EXERCISE GOAL
Figure out the number of lines in the data that hold the string "Constructors". Reply with that figure only.

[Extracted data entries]

Content starts

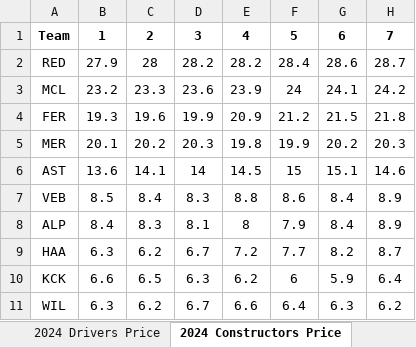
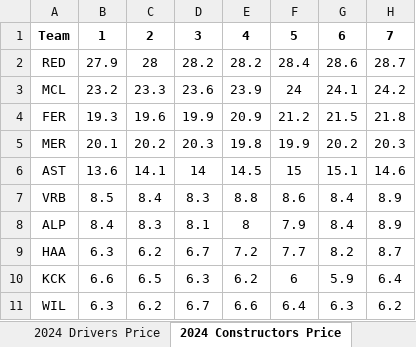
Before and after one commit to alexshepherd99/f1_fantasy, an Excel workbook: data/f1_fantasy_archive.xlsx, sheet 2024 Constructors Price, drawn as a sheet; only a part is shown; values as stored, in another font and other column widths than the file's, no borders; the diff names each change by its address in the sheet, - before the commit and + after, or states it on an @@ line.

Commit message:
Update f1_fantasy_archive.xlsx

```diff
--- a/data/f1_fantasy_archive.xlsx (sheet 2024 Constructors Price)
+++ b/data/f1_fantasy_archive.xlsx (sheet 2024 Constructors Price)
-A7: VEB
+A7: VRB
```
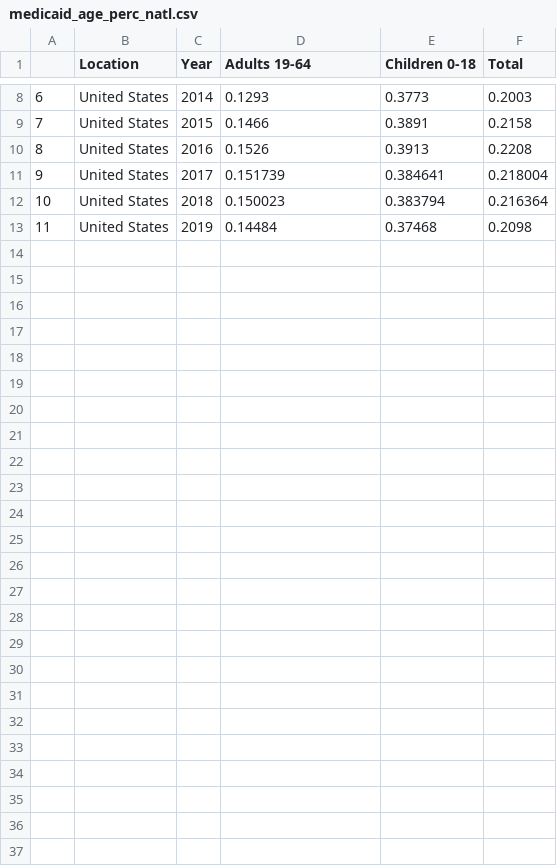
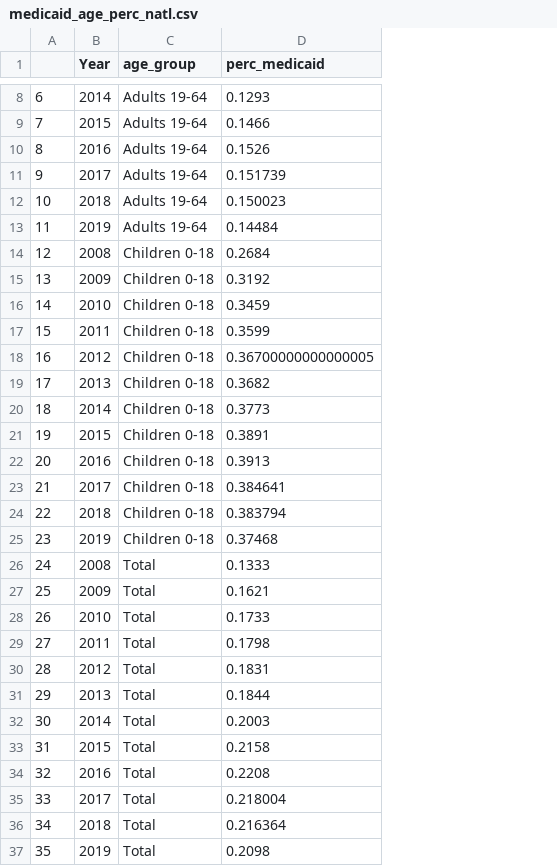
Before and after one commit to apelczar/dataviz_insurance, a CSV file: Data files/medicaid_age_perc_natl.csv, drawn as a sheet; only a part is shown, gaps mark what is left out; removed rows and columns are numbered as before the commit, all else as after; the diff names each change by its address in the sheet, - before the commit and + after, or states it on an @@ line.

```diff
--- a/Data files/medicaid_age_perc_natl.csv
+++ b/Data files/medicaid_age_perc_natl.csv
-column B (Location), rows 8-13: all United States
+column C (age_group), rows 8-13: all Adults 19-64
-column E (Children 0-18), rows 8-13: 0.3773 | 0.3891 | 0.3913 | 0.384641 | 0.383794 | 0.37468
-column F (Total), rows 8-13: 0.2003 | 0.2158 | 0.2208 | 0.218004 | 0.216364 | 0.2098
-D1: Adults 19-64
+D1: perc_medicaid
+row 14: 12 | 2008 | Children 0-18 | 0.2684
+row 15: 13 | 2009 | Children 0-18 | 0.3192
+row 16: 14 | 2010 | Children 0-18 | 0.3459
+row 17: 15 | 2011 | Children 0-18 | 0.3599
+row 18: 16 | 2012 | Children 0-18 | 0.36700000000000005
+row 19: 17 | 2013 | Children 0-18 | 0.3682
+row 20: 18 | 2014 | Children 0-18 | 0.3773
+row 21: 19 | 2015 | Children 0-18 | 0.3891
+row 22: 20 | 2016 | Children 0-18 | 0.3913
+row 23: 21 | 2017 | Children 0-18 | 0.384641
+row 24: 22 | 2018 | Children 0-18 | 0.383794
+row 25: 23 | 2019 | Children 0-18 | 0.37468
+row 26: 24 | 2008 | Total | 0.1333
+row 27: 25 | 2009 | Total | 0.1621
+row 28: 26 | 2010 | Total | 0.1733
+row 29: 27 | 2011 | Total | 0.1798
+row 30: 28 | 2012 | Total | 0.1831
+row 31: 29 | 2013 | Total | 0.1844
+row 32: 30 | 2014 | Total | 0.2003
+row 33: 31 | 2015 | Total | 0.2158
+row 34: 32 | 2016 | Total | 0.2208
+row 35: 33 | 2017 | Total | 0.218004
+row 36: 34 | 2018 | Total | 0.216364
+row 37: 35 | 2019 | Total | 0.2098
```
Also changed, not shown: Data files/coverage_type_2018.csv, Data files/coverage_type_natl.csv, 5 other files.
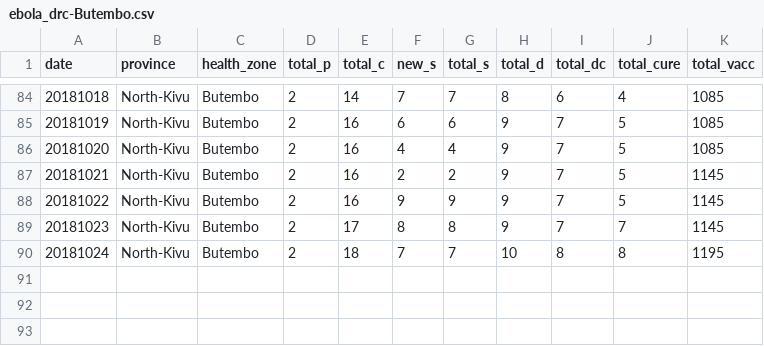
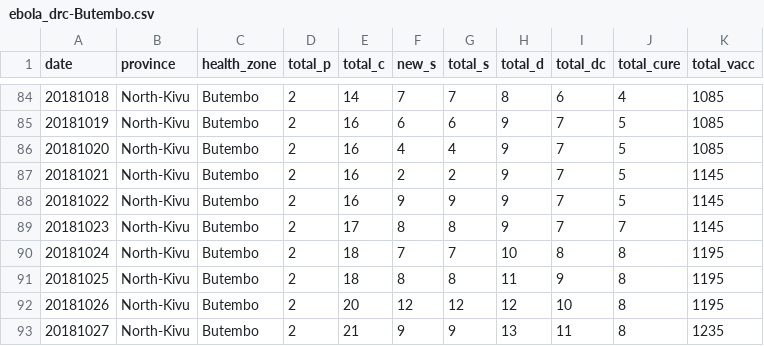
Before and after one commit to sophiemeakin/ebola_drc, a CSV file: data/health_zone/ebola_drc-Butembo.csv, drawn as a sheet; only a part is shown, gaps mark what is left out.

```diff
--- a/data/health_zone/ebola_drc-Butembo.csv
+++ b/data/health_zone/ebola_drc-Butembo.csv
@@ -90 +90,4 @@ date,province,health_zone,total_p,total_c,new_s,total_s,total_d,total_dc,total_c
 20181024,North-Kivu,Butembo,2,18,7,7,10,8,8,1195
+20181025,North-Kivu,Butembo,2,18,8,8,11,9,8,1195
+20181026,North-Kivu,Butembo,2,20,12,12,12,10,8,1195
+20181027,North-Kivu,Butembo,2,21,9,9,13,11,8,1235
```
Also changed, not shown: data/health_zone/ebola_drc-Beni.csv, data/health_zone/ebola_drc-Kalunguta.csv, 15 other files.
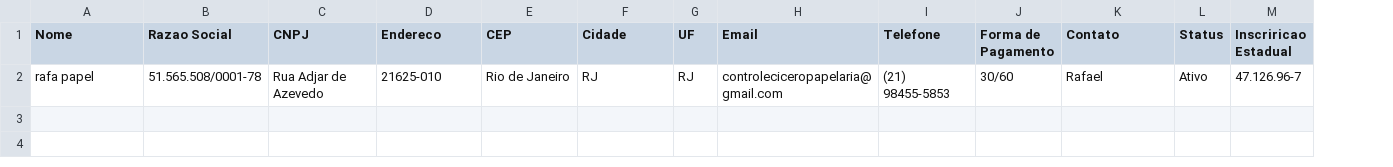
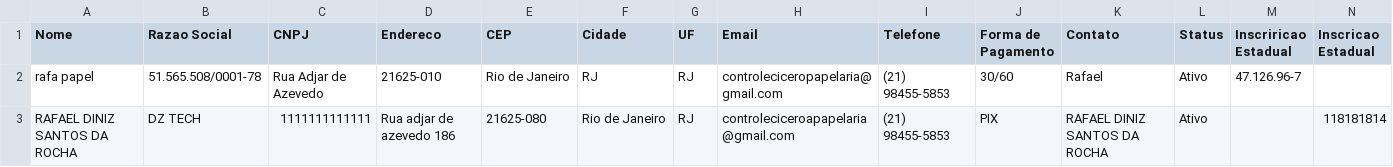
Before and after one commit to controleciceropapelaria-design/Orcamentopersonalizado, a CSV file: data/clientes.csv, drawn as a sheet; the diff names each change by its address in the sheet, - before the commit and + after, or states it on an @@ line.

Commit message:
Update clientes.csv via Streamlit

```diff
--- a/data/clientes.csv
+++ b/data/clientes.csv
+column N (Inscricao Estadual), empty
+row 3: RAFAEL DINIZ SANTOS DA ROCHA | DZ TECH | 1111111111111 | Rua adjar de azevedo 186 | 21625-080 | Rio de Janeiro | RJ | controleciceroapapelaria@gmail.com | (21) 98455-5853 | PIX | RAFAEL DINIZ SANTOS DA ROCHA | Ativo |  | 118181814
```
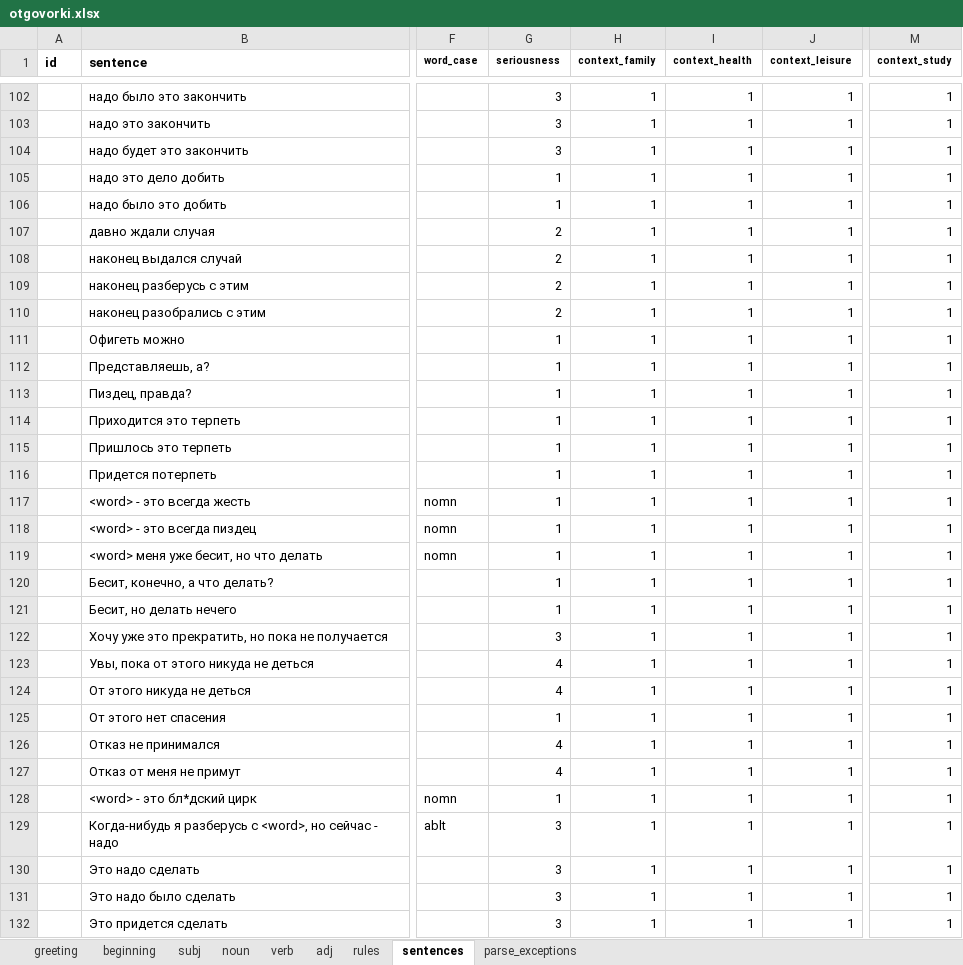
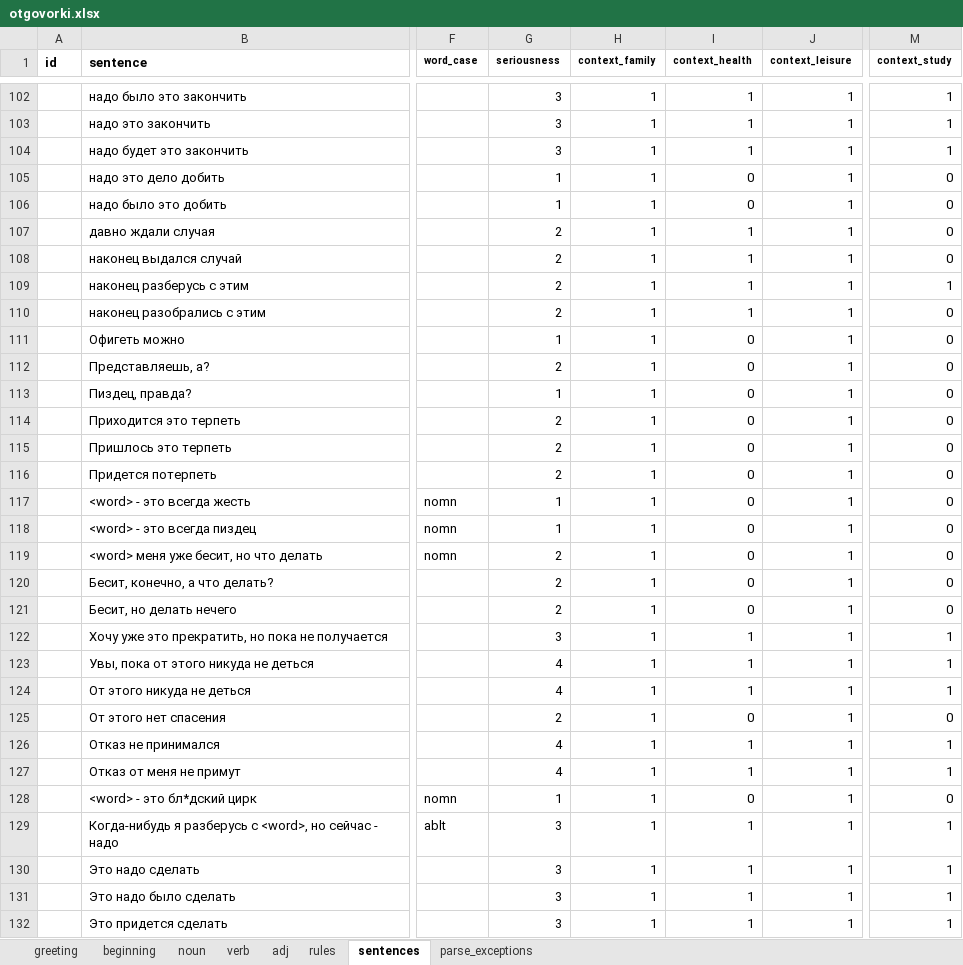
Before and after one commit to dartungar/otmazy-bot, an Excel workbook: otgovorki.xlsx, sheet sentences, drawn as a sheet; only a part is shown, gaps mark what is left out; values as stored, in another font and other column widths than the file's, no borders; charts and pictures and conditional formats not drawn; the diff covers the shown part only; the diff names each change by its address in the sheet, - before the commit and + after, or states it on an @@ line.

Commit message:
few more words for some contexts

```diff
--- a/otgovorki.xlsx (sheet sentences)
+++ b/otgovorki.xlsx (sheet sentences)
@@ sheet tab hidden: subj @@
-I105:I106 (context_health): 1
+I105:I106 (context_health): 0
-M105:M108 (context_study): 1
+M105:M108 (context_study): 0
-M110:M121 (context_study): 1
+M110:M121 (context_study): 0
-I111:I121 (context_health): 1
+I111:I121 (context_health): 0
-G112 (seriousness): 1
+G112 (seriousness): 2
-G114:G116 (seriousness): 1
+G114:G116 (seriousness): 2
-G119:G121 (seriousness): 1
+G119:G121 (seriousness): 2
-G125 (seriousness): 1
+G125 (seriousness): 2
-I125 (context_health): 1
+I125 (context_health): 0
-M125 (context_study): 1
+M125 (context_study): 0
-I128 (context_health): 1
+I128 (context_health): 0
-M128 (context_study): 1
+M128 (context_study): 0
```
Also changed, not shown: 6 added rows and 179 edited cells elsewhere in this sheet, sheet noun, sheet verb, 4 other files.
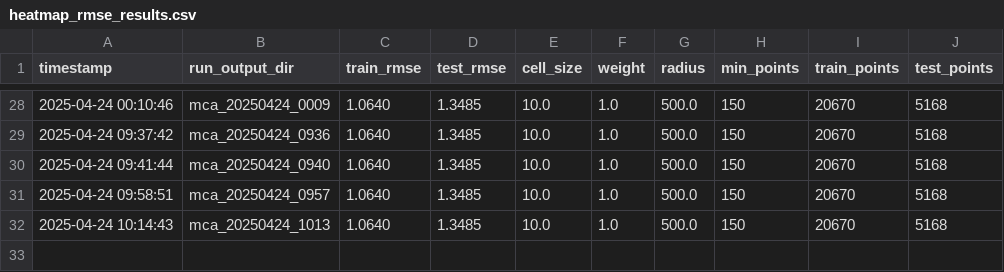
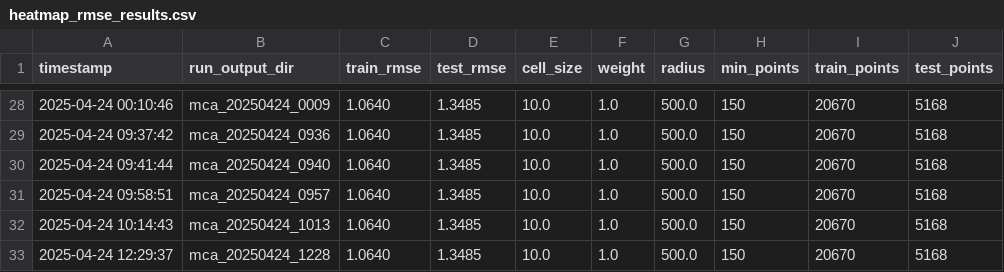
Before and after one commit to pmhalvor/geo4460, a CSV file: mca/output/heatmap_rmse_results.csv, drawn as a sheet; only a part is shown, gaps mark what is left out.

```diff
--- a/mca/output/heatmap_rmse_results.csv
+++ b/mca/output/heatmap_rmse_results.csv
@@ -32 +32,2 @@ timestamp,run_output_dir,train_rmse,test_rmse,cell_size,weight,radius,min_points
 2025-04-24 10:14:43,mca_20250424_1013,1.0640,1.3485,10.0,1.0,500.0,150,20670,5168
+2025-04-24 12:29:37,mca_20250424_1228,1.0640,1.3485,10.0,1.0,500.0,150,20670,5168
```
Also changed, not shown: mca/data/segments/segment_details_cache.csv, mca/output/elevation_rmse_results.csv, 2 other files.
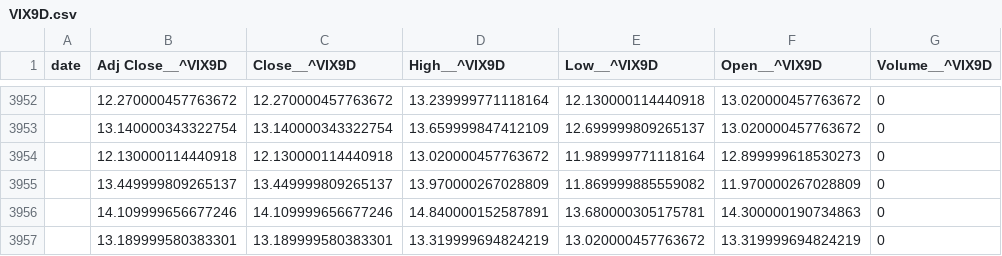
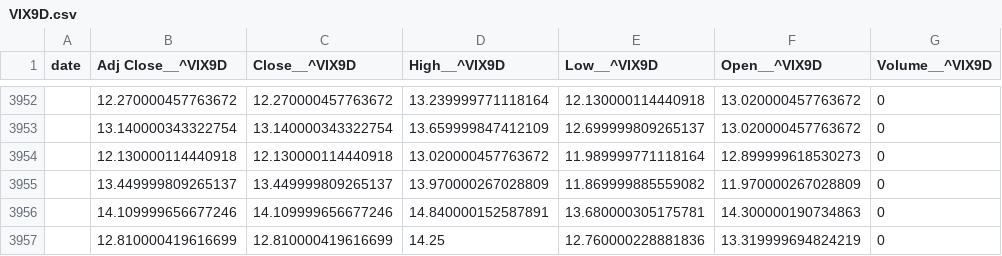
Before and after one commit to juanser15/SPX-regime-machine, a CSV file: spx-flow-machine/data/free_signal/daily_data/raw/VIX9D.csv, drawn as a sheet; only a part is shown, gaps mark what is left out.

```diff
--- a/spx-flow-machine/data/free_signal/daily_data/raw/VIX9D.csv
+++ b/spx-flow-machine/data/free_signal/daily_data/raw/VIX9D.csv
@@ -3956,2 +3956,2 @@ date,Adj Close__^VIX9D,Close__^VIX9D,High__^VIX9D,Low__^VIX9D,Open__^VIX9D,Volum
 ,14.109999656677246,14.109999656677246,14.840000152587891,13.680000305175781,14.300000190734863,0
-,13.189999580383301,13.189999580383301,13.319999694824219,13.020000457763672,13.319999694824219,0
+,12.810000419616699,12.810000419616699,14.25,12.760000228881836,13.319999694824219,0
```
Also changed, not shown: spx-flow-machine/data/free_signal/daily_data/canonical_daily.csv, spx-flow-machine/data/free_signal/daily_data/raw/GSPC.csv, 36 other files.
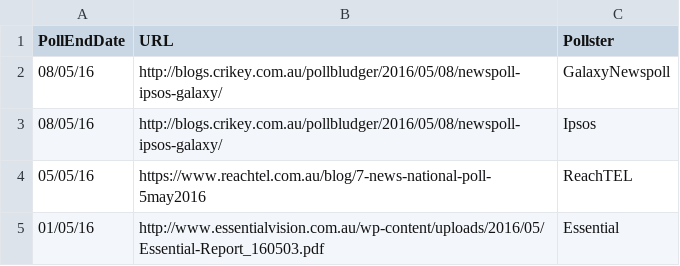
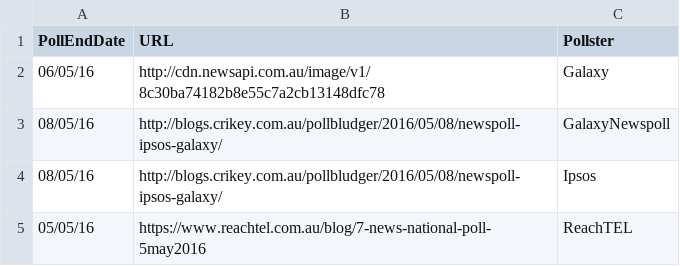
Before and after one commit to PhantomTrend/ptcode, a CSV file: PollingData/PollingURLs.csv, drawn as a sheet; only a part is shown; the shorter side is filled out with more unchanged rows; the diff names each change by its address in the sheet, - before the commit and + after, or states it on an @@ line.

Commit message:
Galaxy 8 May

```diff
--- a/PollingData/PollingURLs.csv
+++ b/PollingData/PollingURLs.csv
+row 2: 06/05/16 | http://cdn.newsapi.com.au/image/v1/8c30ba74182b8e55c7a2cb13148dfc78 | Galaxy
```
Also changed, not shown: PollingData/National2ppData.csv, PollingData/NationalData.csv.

Content ends

COMPLETED TASK
3